▶ TASK TO COMPLETE
Your answer should consist of the lines in the data below that contain "RelativeLayout".

Change detection outputs:

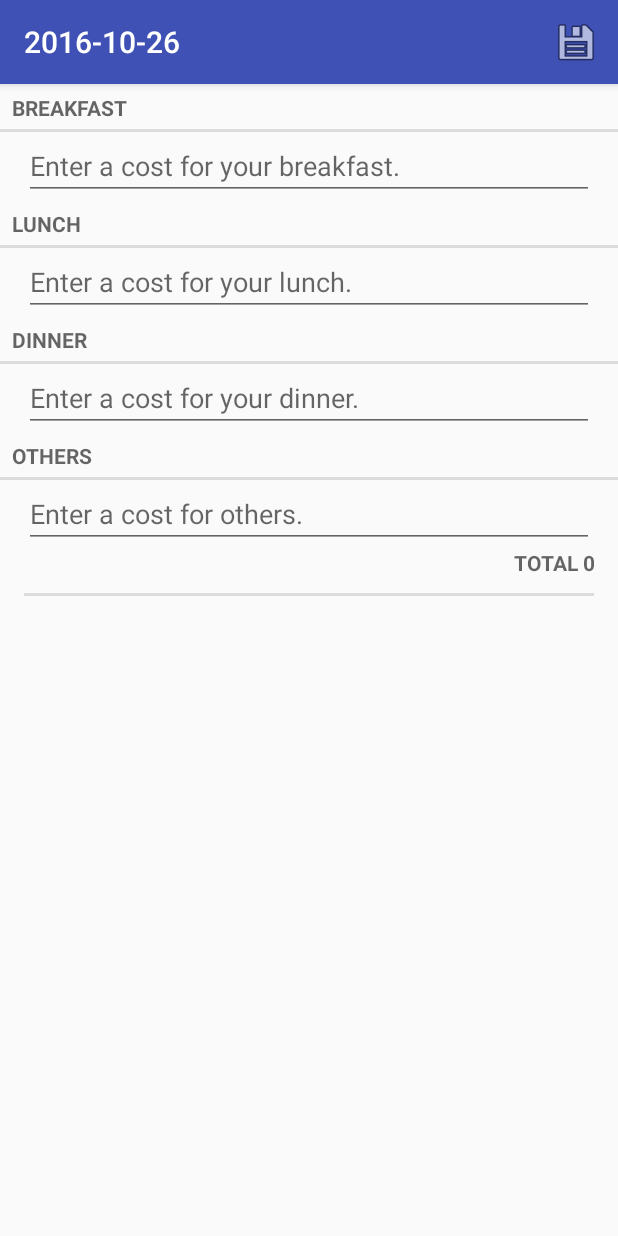
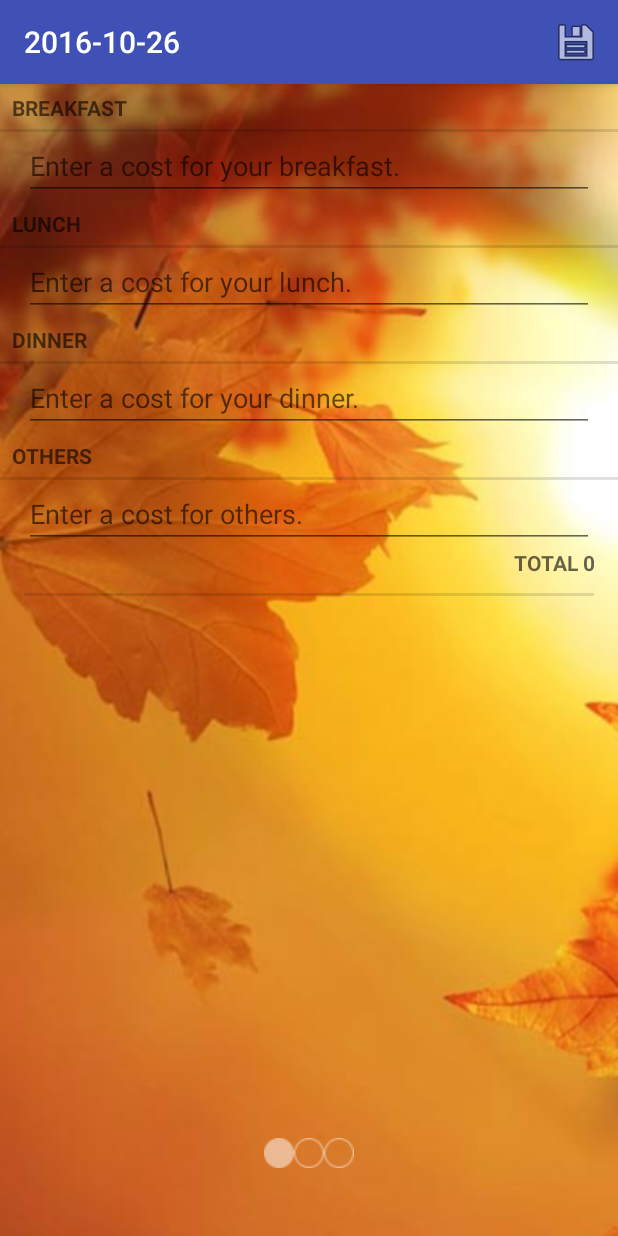
Before and after one commit to Chorior/livingExpenseRecord, an Android app: the screen it shows after launch (RecordActivity), on a phone screen of 412 x 824 dp. Run offline under Robolectric (Android 15) with nearby library versions, the phone set to English and light mode, and no system bars.

Commit message:
add dots

```diff
--- a/livingExpenseRecord/app/src/main/java/org/chorior/pengzhen/livingexpenserecord/RecordActivity.java
+++ b/livingExpenseRecord/app/src/main/java/org/chorior/pengzhen/livingexpenserecord/RecordActivity.java
@@ -4,9 +4,12 @@ import android.support.v4.app.FragmentManager;
 import android.os.Bundle;
 import android.support.v4.app.Fragment;
 import android.support.v4.app.FragmentPagerAdapter;
+import android.support.v4.content.ContextCompat;
 import android.support.v4.view.ViewPager;
 import android.support.v7.app.AppCompatActivity;
 import android.text.format.DateFormat;
+import android.widget.ImageView;
+import android.widget.LinearLayout;
 
 import java.util.ArrayList;
 import java.util.Date;
@@ -21,6 +24,7 @@ public class RecordActivity extends AppCompatActivity {
     private List<Fragment> mFragmentList = new ArrayList<>();;
     private static final String KEY_INDEX = "index";
     private int savedIndex = 0;
+    private List<ImageView> dots;
 
     @Override
     protected void onCreate(Bundle savedInstanceState) {
@@ -42,6 +46,8 @@ public class RecordActivity extends AppCompatActivity {
         mFragmentList.add(fragment0);
         mFragmentList.add(fragment1);
         mFragmentList.add(fragment2);
+
+        addDots();
 
         FragmentManager fm = getSupportFragmentManager();
         mViewPager.setOffscreenPageLimit(mFragmentList.size());
@@ -70,14 +76,23 @@ public class RecordActivity extends AppCompatActivity {
                         Date date = new Date();
                         setTitle(DateFormat.format("yyyy-MM-dd",date));
                         mRecord_fragment.updateRecordFragmentView();
+                        dots.get(0).setImageResource(R.drawable.ic_dot_selected);
+                        dots.get(1).setImageResource(R.drawable.ic_dot_normal);
+                        dots.get(2).setImageResource(R.drawable.ic_dot_normal);
                         break;
                     case 1:
                         setTitle(R.string.record_list_title);
                         mRecordListFragment.refreshData();
+                        dots.get(0).setImageResource(R.drawable.ic_dot_normal);
+                        dots.get(1).setImageResource(R.drawable.ic_dot_selected);
+                        dots.get(2).setImageResource(R.drawable.ic_dot_normal);
                         break;
                     case 2:
                         setTitle(R.string.total_month_title);
                         mFragment_total_month.updateTextView();
+                        dots.get(0).setImageResource(R.drawable.ic_dot_normal);
+                        dots.get(1).setImageResource(R.drawable.ic_dot_normal);
+                        dots.get(2).setImageResource(R.drawable.ic_dot_selected);
                         break;
                     default:
                 }
@@ -98,12 +113,21 @@ public class RecordActivity extends AppCompatActivity {
             case 0:
                 Date date = new Date();
                 setTitle(DateFormat.format("yyyy-MM-dd",date));
+                dots.get(0).setImageResource(R.drawable.ic_dot_selected);
+                dots.get(1).setImageResource(R.drawable.ic_dot_normal);
+                dots.get(2).setImageResource(R.drawable.ic_dot_normal);
                 break;
             case 1:
                 setTitle(R.string.record_list_title);
+                dots.get(0).setImageResource(R.drawable.ic_dot_normal);
+                dots.get(1).setImageResource(R.drawable.ic_dot_selected);
+                dots.get(2).setImageResource(R.drawable.ic_dot_normal);
                 break;
             case 2:
                 setTitle(R.string.total_month_title);
+                dots.get(0).setImageResource(R.drawable.ic_dot_normal);
+                dots.get(1).setImageResource(R.drawable.ic_dot_normal);
+                dots.get(2).setImageResource(R.drawable.ic_dot_selected);
                 break;
             default:
         }
@@ -112,6 +136,7 @@ public class RecordActivity extends AppCompatActivity {
     @Override
     protected void onPause() {
         super.onPause();
+        savedIndex = mViewPager.getCurrentItem();
         RecordLab.get(getApplicationContext()).saveRecords();
     }
 
@@ -122,4 +147,22 @@ public class RecordActivity extends AppCompatActivity {
             outState.putInt(KEY_INDEX,mViewPager.getCurrentItem());
         }
     }
+
+    public void addDots() {
+        dots = new ArrayList<>();
+        LinearLayout dotsLayout = (LinearLayout) findViewById(R.id.dots);
+
+        for (int i = 0; i < mFragmentList.size(); i++) {
+            ImageView dot = new ImageView(this);
+            dot.setImageDrawable(ContextCompat.getDrawable(this, R.drawable.ic_dot_normal));
+
+            LinearLayout.LayoutParams params = new LinearLayout.LayoutParams(
+                    LinearLayout.LayoutParams.WRAP_CONTENT,
+                    LinearLayout.LayoutParams.WRAP_CONTENT
+            );
+            dotsLayout.addView(dot, params);
+
+            dots.add(dot);
+        }
+    }
 }
--- a/livingExpenseRecord/app/src/main/res/layout/activity_record.xml
+++ b/livingExpenseRecord/app/src/main/res/layout/activity_record.xml
@@ -1,7 +1,26 @@
 <?xml version="1.0" encoding="utf-8"?>
-<android.support.v4.view.ViewPager
-    xmlns:android="http://schemas.android.com/apk/res/android"
-    android:id="@+id/viewPager"
+<RelativeLayout xmlns:android="http://schemas.android.com/apk/res/android"
     android:layout_width="match_parent"
     android:layout_height="match_parent"
-    />
+    android:orientation="vertical"
+    android:background="@drawable/background">
+
+    <android.support.v4.view.ViewPager
+        android:id="@+id/viewPager"
+        android:layout_width="match_parent"
+        android:layout_height="match_parent"
+        />
+    <RelativeLayout
+        android:layout_width="wrap_content"
+        android:layout_height="wrap_content"
+        android:layout_alignParentBottom="true"
+        android:layout_centerHorizontal="true"
+        android:layout_marginBottom="45dip" >
+        <LinearLayout
+            android:orientation="horizontal"
+            android:layout_width="wrap_content"
+            android:layout_height="wrap_content"
+            android:id="@+id/dots"
+            />
+    </RelativeLayout>
+</RelativeLayout>
```
Also changed, not shown: livingExpenseRecord/app/src/main/res/drawable/background.png (added), livingExpenseRecord/app/src/main/res/drawable/ic_dot_normal.png (added), livingExpenseRecord/app/src/main/res/drawable/ic_dot_selected.png (added).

▶ EXERCISE RESPONSE
+<RelativeLayout xmlns:android="http://schemas.android.com/apk/res/android"
+    <RelativeLayout
+    </RelativeLayout>
+</RelativeLayout>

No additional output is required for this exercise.